Youth violence around the world

Violence by young people is one of the most visible forms of violence in society. Around the world, newspapers and the broadcast media report daily on violence by gangs, in schools or by young people on the streets. The main victims and perpetrators of such violence, almost everywhere, are themselves adolescents and young adults. Homicide and non-fatal assaults involving young people contribute greatly to the global burden of premature death, injury and disability. Youth violence deeply harms not only its victims, but also their families, friends and communities. Its effects are seen not only in death, illness and disability, but also in terms of the quality of life. Violence involving young people adds greatly to the costs of health and welfare services, reduces productivity, decreases the value of property, disrupts a range of essential services and generally undermines the fabric of society. The problem of youth violence cannot be viewed in isolation from other problem behaviours. Violent young people tend to commit a range of crimes.They also often display other problems, such as truancy and dropping out of school, substance abuse, compulsive lying, reckless driving and high rates of sexually transmitted diseases. However, not all violent youths have significant problems other than their violence and not all young people with problems are necessarily violent. There are close links between youth violence and other forms of violence. Witnessing violence in the home or being physically or sexually abused, for instance, may condition children or adolescents to regard violence as an acceptable means of resolving problems. Prolonged exposure to armed conflicts may also contribute to a general culture of terror that increases the incidence of youth violence. Understanding the factors that increase the risk of young people being the victims or perpetrators of violence is essential for developing effective policies and programmes to prevent violence. For the purposes of this report, youths are defined as people between the ages of 10 and 29 years. High rates of offending and victimization nevertheless often extend as far as the 30–35 years age bracket, and this group of older, young adults should also be taken into account in trying to understand and prevent youth violence. The extent of the problem – Youth homicide rates. In 2000, an estimated 199 000 youth homicides (9.2 per 100 000 population) occurred globally. In other words, an average of 565 children, adolescents and young adults between the ages of 10 and 29 years die each day as a result of interpersonal violence. Homicide rates vary considerably by region, ranging from 0.9 per 100 000 in the high-income countries of Europe and parts of Asia and the Pacific, to 17.6 per 100 000 in Africa and 36.4 per 100 000 in Latin America. There are also wide variations between individual countries in youth homicide rates.

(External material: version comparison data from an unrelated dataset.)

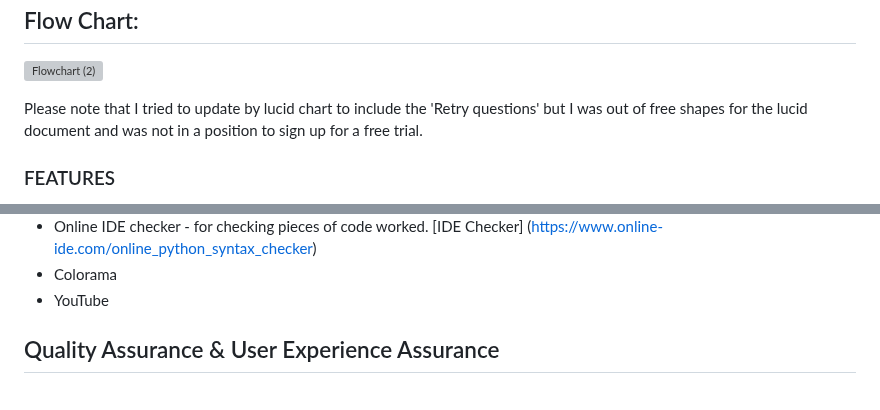
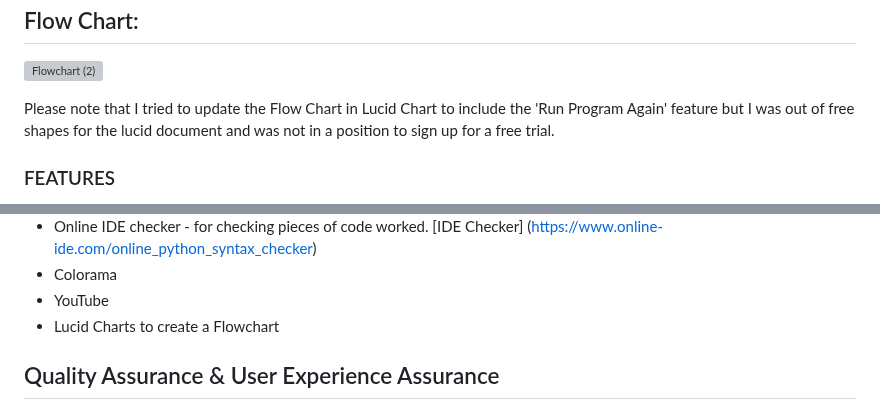
Before and after one commit to Viki-coding/ADHD-Self-Assessment, a Markdown page: README.md, 2 parts joined by grey strips. Rendered like a GitHub page; grey boxes are pictures that could not be loaded.

Commit message:
Update Testing Sheet in README.md

```diff
--- a/README.md
+++ b/README.md
@@ -101,7 +101,7 @@ The use of lines in the program helps to distinguish the beginning of the progra
 
 
 
-Please note that I tried to update by lucid chart to include the 'Retry questions' but I was out of free shapes for the lucid document and was not in a position to sign up for a free trial.
+Please note that I tried to update the Flow Chart in Lucid Chart to include the 'Run Program Again' feature but I was out of free shapes for the lucid document and was not in a position to sign up for a free trial.
 
 <h3>FEATURES</h3>
 
@@ -188,7 +188,7 @@ If they input invalid data an error print message will be displayed, if they cho
 * Online IDE checker  - for checking pieces of code worked. [IDE Checker] (https://www.online-ide.com/online_python_syntax_checker)
 * Colorama
 * YouTube
-
+* Lucid Charts to create a Flowchart
 
 <h2>Quality Assurance & User Experience Assurance</h2>
 
```
Also changed, not shown: other parts of README.md (+55 -51 lines).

Among the countries for which data are available, the rates are highest in Latin America (for example, 84.4 per 100 000 in Colombia and 50.2 per 100 000 in El Salvador), the Caribbean (for example, 41.8 per 100 000 in Puerto Rico), the Russian Federation (18.0 per 100 000) and some countries of south-eastern Europe (for example, 28.2 per 100 000 in Albania). Apart from the United States of America, where the rate stands at 11.0 per 100 000, most of the countries with youth homicide rates above 10.0 per 100 000 are either developing countries or those experiencing rapid social and economic changes. The countries with low rates of youth homicide tend to be in Western Europe – for example, France (0.6 per 100 000), Germany (0.8 per 100 000), and the United Kingdom (0.9 per 100 000) – or in Asia, such as Japan (0.4 per 100 000). Several countries have fewer than 20 youth homicides a year. Almost everywhere, youth homicide rates are substantially lower among females than among males, suggesting that being a male is a strong demographic risk factor. The ratio of the male youth homicide rate to the female rate tends to be higher in those countries with high male rates. For example, the ratio is 13.1:1 in Colombia, 14.6:1 in El Salvador, 16.0:1 in the Philippines and 16.5:1 in Venezuela. Where male rates are lower, the ratio is usually lower – such as in Hungary (0.9:1), and the Netherlands and the Republic of Korea (1.6:1). The variation between countries in the female homicide rate is considerably less than the variation in the male rate. Epidemiological findings on youth homicide are scant in those countries and regions where mortality data are lacking or incomplete. Where proper data on youth homicide do exist, such as in several studies in countries in Africa (including Nigeria, South Africa and the United Republic of Tanzania) and in Asia and the Pacific (such as China (including the Province of Taiwan) and Fiji) (9–16), similar epidemiological patterns have been reported, namely: — a marked preponderance of male over female homicide victims; — a substantial variation in rates between countries and between regions.